Being an independent filmmaker can be a terrifying business. It has its highs, its unrivalled sense of achievement, the recognition of your peers… and it has its lows. Whilst making THE HAIRY HANDS I simultaneously managed to animate my way out of a full time job and into hospital. There’s little comfort to be had from an award collecting dust on the mantel when you’re struggling to pay the rent. To believe in something from conception to delivery takes courage. It takes commitment (the kind that can get you sacked). It takes vision.
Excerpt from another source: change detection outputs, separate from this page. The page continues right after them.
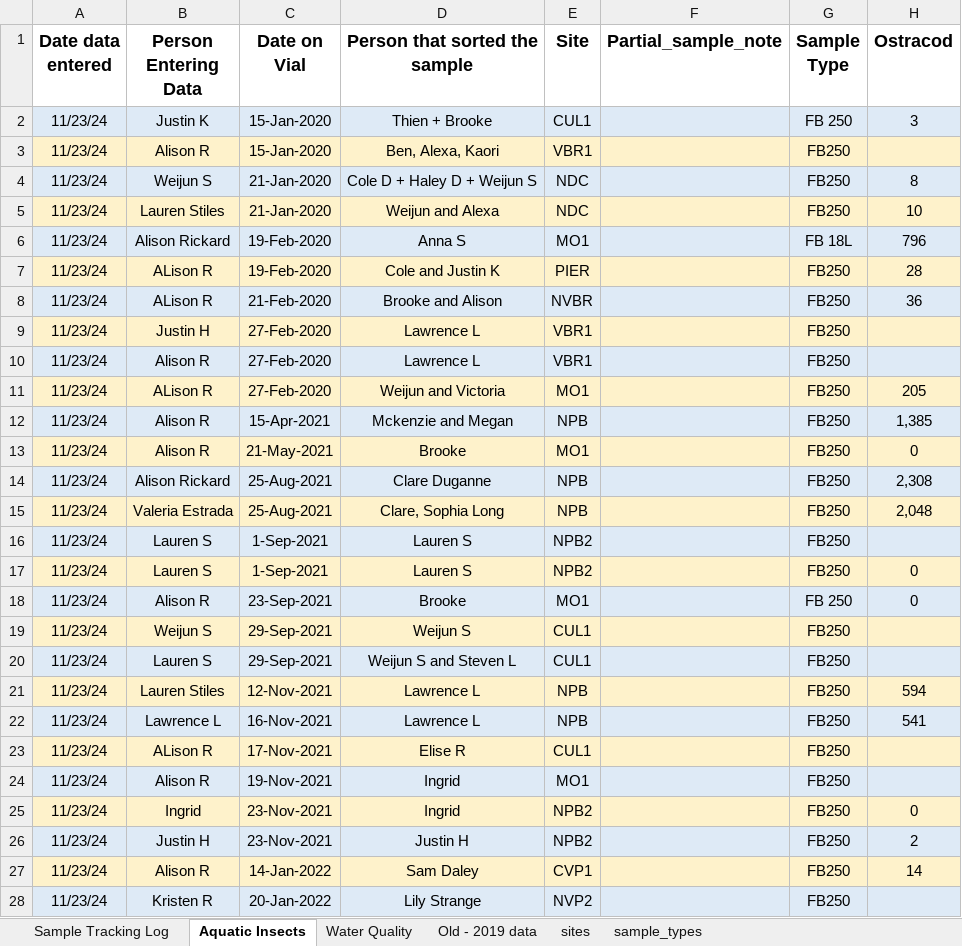
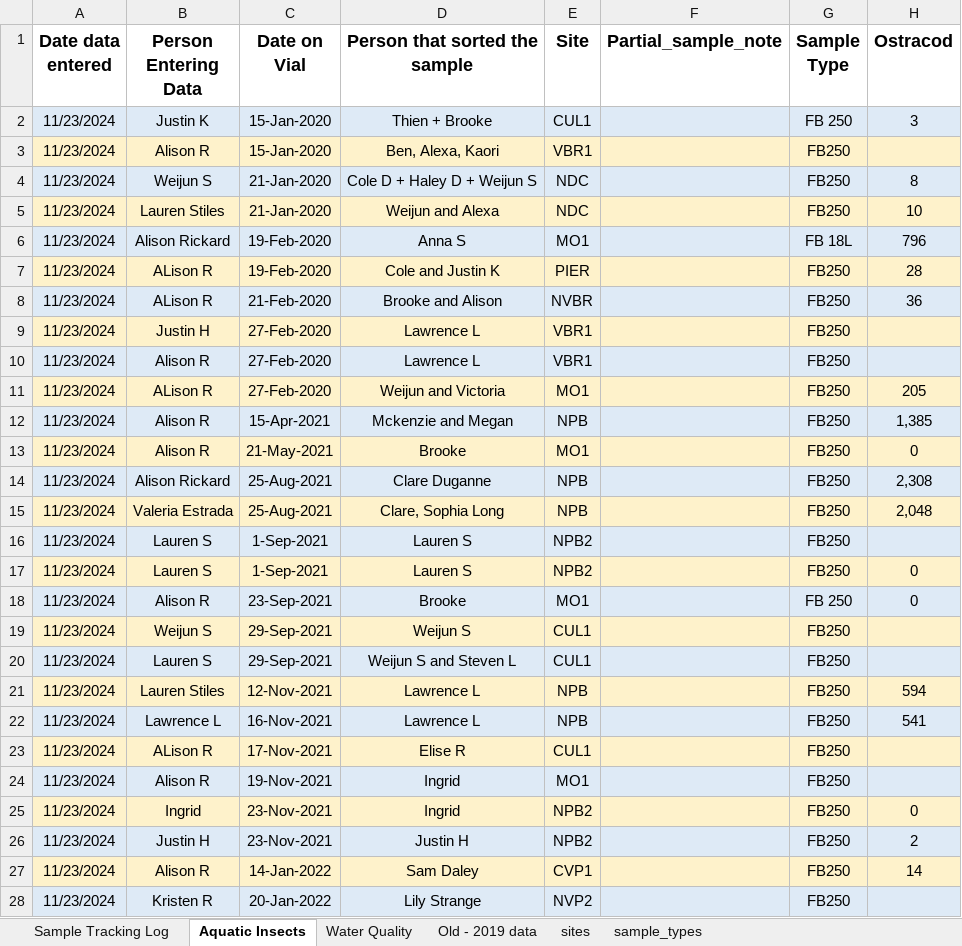
Before and after one commit to ccber-restoration/aquatic-invert-program, an Excel workbook: data/Aquatic_Sampling_Data_2026-09-04.xlsx, sheet Aquatic Insects, drawn as a sheet; only a part is shown; values as stored, in another font and other column widths than the file's, no borders; charts and pictures not drawn; the diff covers the shown part only; the diff names each change by its address in the sheet, - before the commit and + after, or states it on an @@ line.

```diff
--- a/data/Aquatic_Sampling_Data_2026-09-04.xlsx (sheet Aquatic Insects)
+++ b/data/Aquatic_Sampling_Data_2026-09-04.xlsx (sheet Aquatic Insects)
-A2:A28 (Date data entered): 11/23/24
+A2:A28 (Date data entered): 11/23/2024
```
Also changed, not shown: 194 edited cells elsewhere in this sheet, sheet Sample Tracking Log, formulas that keep their value, charts or pictures.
I was recently part of a retrospective panel that was held at the Exeter Phoenix wherein previous grant winners were asked to reflect upon their filmmaking experiences. It was programmed very much as a way of giving fledgling filmmakers an insight into the consequences and possibilities of the short film form as a way of moving into the industry. I suspect that it was meant to be inspirational…and yet the general tone of the panel was pretty downbeat; frustrated talk of films made yet rarely screened, the cost of endless submissions through Withoutabox, professions that ‘a short film only has a shelf life of about a year’ and how the proliferation of film network sites has saturated the market and made the form disposable.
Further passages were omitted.